A week or so back, Newsweek had an interesting cover story postulating that the inner lives of dogs were actually quite intense, fraught with love and hate and lust and betrayal. But clearly the makers of "Look Who's Talking Now!" hadn't seen it: they manage to make their dogs as dreary as . . . John Travolta.

This third progeny of one of the genuine fluke hits of the '80s, moves the voice-over comedy stylings out of the mouths of babes -- who are now old enough to talk for themselves, though not very interestingly -- and into the mouths of dogs.

Danny DeVito's vocals represent the point of view of Rocks, the scruffy mutt that Travolta brings home to Mikey, and Diane Keaton, who doesn't have much of a distinctive voice anyhow, gives words to Daphne, the poodle who arrives from another segment of the movie.

This may be a first: a live action movie that imitates a cartoon. Remember the great Disney mid-50s hit "The Lady and the Tramp." Well, this isn't nearly as good.

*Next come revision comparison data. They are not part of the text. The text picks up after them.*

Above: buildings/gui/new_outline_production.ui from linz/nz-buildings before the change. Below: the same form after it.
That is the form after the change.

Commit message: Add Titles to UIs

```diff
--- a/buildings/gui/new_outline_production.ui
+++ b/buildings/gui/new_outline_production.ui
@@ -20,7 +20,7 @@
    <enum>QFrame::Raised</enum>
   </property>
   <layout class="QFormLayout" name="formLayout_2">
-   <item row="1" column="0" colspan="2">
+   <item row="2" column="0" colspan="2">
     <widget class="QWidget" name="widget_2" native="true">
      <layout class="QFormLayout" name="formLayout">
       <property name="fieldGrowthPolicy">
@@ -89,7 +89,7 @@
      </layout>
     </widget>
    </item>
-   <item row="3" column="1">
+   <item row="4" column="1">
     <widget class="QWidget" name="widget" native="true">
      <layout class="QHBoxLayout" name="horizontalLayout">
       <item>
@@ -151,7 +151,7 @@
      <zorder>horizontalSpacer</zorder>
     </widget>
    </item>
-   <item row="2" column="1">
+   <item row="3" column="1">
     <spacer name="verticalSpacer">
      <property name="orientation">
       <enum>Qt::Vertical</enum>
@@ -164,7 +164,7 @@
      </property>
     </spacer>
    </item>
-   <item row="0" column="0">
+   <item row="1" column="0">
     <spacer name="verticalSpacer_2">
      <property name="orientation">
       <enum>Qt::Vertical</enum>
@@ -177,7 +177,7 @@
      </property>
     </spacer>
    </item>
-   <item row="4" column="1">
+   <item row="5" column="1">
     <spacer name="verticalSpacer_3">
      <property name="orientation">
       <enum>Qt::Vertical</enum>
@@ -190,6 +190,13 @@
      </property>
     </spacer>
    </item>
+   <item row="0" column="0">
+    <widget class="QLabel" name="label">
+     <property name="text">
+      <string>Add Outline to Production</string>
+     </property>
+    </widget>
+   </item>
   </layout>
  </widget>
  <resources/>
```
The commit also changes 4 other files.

But the surprise of the picture is how seldom the dogs actually appear in it. The majority of the film spends its time observing the mild domestic difficulties of Kirstie Alley and Travolta who may be the two most boring people on the planet. The audience is more interesting than they are.

The nut of the story: She's lost her job, he's got a new one and his boss has sexual designs on him, even though he now weighs 275 pounds and looks like matzo ball.

The boss is played by Lysette Anthony in a state of ludicrous sexual heat which is so meltingly intense it all but fries the poor Travolta, who is reduced in the face of it to whimpering ninniness. The movie makes a jerk out of him.

As for Alley, there seems to be more of her than before. I'm not saying she's fat now, just that see seems somehow wider and taller and huger. I think she's inflating. It's as if she's prepping for her next big gig -- as a float in Macy's Thanksgiving Day Parade.


"Look Who's Talking Now!"

Starring John Travolta and Kirstie Alley

Directed by Tom Ropelewski

Released by TriStar

Rated PG

... **

Copyright © 2021, The Baltimore Sun, a Baltimore Sun Media Group publication | Place an Ad